As Internet interfaces have evolved from text-based command lines to GUI, HTML markup-dependant web browsers to the CMS-run browser webspaces a contemporary Internet user utilizes, the individual human body has stopped being the structuring element of these virtual spaces; instead, the vocabulary and understanding of virtual space has morphed into a dense and urban one much closer to expansive and organic cities than global villages. The chapter combines Donald Norman’s theories on interface design with Gilles Deleuze and Félix Guattari’s work in A Thousand Plateaus in order to chronologically restructure the changes in organism–BwO relationships as reflected first in TRON and War Games through The Matrix and The Thirteenth Floor up until the recent TRON: Legacy.
The audience of Avatar is confronted with a posthuman cinema that highlights the end of human exceptionalism in both its plot and the digital tools/techniques (the Cameron-invented SimulCam, specifically) used to create the movie. Using Gilles Deleuze’s Difference and Repetition along with Lisa Purse’s and William Brown’s work in digital film theory, this chapter explains how the Uncanny Valley as well as Jean Baudrillard’s critiques in Simulation and Simulacra belong to an Internet usage long in the past.
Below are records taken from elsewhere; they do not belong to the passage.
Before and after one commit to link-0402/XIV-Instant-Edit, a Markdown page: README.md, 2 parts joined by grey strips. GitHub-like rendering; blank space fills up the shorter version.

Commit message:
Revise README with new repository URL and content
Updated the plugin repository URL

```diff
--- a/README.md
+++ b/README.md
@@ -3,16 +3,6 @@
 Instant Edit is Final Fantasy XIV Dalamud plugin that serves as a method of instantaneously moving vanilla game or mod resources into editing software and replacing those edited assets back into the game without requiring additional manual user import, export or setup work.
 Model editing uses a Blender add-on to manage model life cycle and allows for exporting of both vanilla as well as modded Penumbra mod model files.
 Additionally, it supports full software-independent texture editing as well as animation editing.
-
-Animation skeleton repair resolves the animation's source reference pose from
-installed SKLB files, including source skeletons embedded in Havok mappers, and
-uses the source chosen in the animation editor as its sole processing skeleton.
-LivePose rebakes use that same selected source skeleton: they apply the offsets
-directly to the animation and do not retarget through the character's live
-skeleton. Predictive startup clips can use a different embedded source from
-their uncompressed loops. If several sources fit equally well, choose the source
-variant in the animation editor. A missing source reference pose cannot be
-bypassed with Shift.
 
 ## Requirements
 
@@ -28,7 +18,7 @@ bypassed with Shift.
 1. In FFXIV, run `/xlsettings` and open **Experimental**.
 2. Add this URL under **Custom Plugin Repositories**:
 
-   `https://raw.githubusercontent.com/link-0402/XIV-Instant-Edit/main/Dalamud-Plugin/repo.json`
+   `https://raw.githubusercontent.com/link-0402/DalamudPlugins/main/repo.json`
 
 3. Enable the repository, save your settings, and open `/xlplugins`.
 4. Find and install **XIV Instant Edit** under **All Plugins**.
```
With analysis of Surrogates as further evidence, the instantly digitized bodies expressed within Avatar are an optimistic reflection of the increased technologizing of a modern movie audience that then generates the visual and semantic language(s) that a machinic audience demands.
Beginning with Manuel De Landa’s War in the Age of Intelligent Machines, this chapter considers the Internet’s history as a military technology and how the “citizen user” was at the front lines of hacking and shaping contemporary home computing and the Internet. War Games (1983) constructs its hacker protagonist, David Lightman, as saviour from the coming machine/Internet controlled apocalypse; likewise, in reaction to the Y2K scare, Neo in The Matrix trilogy (1999, 2003, 2003) is a hacker created to fight against a machine-led human catastrophe. However, after the Y2K non-catastrophe, users/audience members began to trust the Internet more, working/hacking co-operatively, living in tandem in movies like The Core (2003) and Swordfish (2001). Yet, the pervasiveness of the Internet in private and public infrastructures has made it, once again, a valuable military technology. As encouraged by Tony Stark’s Iron Man, the figure of the hacker presented in the three Iron Man (2008, 2010, 2013) films is an outdated model that encourages nationalism and simplified/physical post-human evolutions in a globalized and virtual world that has moved beyond the borders of both countries and flesh.